A couple of days ago, in the wake of the zigs and zags of the U.S. response to the use of chemical weapons in Syria, I started thinking about writing a post on the points along the spectrum of clarity in leadership.
Anchoring one end of the spectrum is the last U.S. President, George W. Bush. One of the seminal moments in his presidency was when he said at a press conference, ”I’m the decider and I decide what’s best.” It doesn’t get much clearer than that. The problem comes when the decisions don’t turn out very well.
Anchoring the other end of my spectrum is President Obama who, over a year ago, declared that the use of chemical weapons by the Assad government in Syria’s civil war would be a red line that demanded clear action from the United States.
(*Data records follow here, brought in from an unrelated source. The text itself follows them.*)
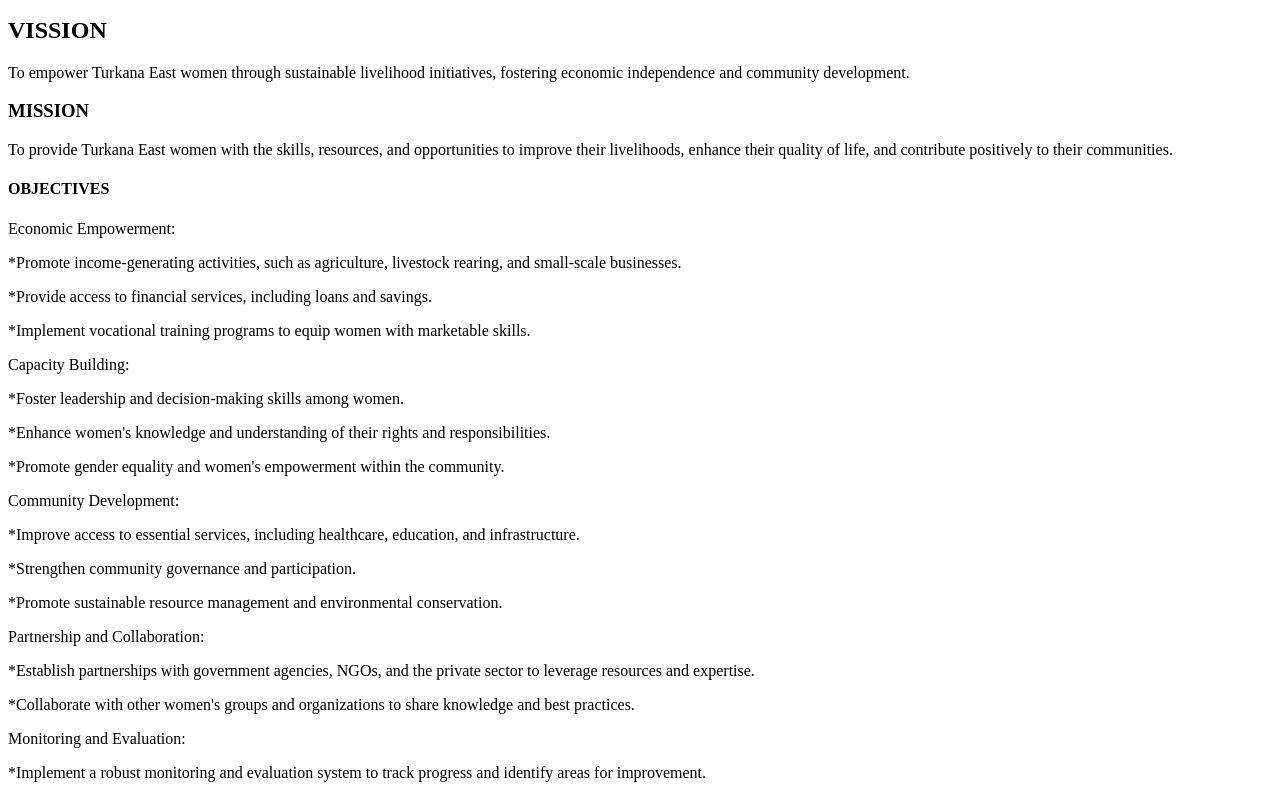
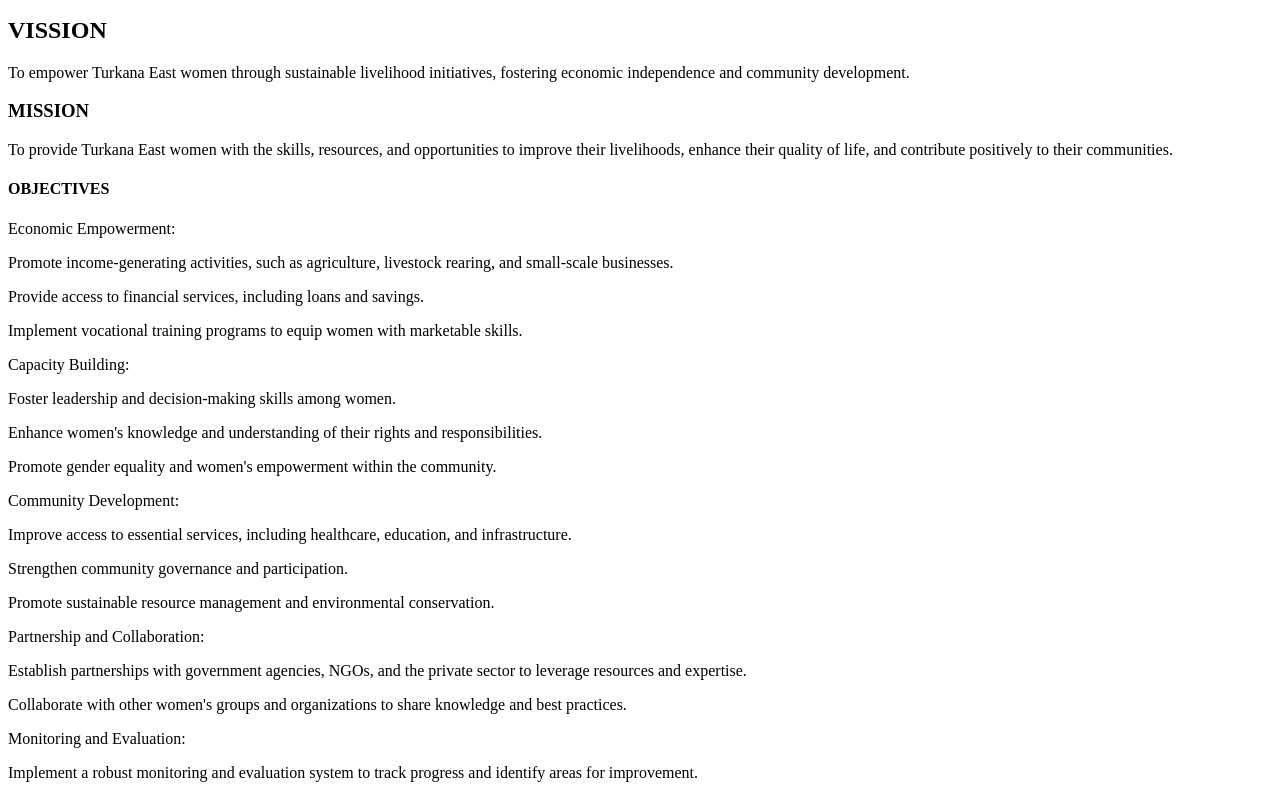
Before and after one commit to longecheldennis/Mailil, a plain HTML site: page index.html in a window 1280 px wide. Shown: the part 137-932 px from the top of the page. Drawn offline with Linux system fonts and the light colour scheme.

Commit message:
Update index.html

```diff
--- a/index.html
+++ b/index.html
@@ -21,32 +21,31 @@
 
         <p> Economic Empowerment:
 
-            <p>*Promote income-generating activities, such as agriculture, livestock rearing, and small-scale businesses.<p>
-            <p>*Provide access to financial services, including loans and savings.<p>
-            <p>*Implement vocational training programs to equip women with marketable skills.</p>
+            <p>Promote income-generating activities, such as agriculture, livestock rearing, and small-scale businesses.<p>
+            <p>Provide access to financial services, including loans and savings.<p>
+            <p>Implement vocational training programs to equip women with marketable skills.</p>
 
         <p> Capacity Building:
 
-            <p>*Foster leadership and decision-making skills among women.<p>
-            <p>*Enhance women's knowledge and understanding of their rights and responsibilities.<p>
-            <p>*Promote gender equality and women's empowerment within the community.</p>
+            <p>Foster leadership and decision-making skills among women.<p>
+            <p>Enhance women's knowledge and understanding of their rights and responsibilities.<p>
+            <p>Promote gender equality and women's empowerment within the community.</p>
 
         <p> Community Development:
 
-            <p>*Improve access to essential services, including healthcare, education, and infrastructure.<p>
-            <p>*Strengthen community governance and participation.<p>
-            <p>*Promote sustainable resource management and environmental conservation.</p>
+            <p>Improve access to essential services, including healthcare, education, and infrastructure.<p>
+            <p>Strengthen community governance and participation.<p>
+            <p>Promote sustainable resource management and environmental conservation.</p>
 
         <p> Partnership and Collaboration:
 
-            <p>*Establish partnerships with government agencies, NGOs, and the private sector to leverage resources and expertise.<p>
-            <p>*Collaborate with other women's groups and organizations to share knowledge and best practices.</p>
+            <p>Establish partnerships with government agencies, NGOs, and the private sector to leverage resources and expertise.<p>
+            <p>Collaborate with other women's groups and organizations to share knowledge and best practices.</p>
 
         <p> Monitoring and Evaluation:
 
-            <p>*Implement a robust monitoring and evaluation system to track progress and identify areas for improvement.
+            <p>Implement a robust monitoring and evaluation system to track progress and identify areas for improvement.
             <p>Use data to inform decision-making and ensure accountability.</p>
-
 
 
 </body>
```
For a week after just such an attack, it looked like cruise missiles would be launched. Then, late in the game, the President decided to seek Congressional approval for the use of force. As it became clear that the President would lose such a vote, Vladimir Putin stepped in with the idea of negotiating the removal of Assad’s chemical weapons. All of that within the span of a week or so. Not exactly clear leadership.
So, I had my anchor points but was mulling over how to illustrate the middle of the leadership clarity spectrum. And then the Pope bailed me out.
As was widely reported late this week, Pope Francis recently gave a long interview in which he made clear that he has a strong vision for his church as “the home of all, not a small chapel that can hold only a small group of selected people.” He spoke at length about his belief that the love of God for all people is greater than the legalism of his institution. In the first six months of his papacy, Francis has backed up his words with action by washing the feet of convicted criminals, making personal phone calls to the afflicted, offering to baptize the baby of an unwed mother to be, living in a small apartment rather than the papal palace and carrying his own luggage.
One thing the Pope is clear about is that no one can be clearly certain. In the interview, he said, “If a person says that he met God with total certainty and is not touched by a margin of uncertainty, then this is not good… If one has the answers to all the questions–that is the proof that God is not with him.”
Leadership isn’t about having all the answers or always being sure you’re right. It is, I think, about having some strong principles and backing them up with action. It seems to me that in that sense Pope Francis hits the right points on the spectrum of leadership clarity.
What’s your take? What does it take to hit the sweet spot on the spectrum of leadership clarity? If I look at the example of Francis, three characteristics on my list are humility, conviction and authenticity. What’s on your list?
Image via Marcovarro/Shutterstock.com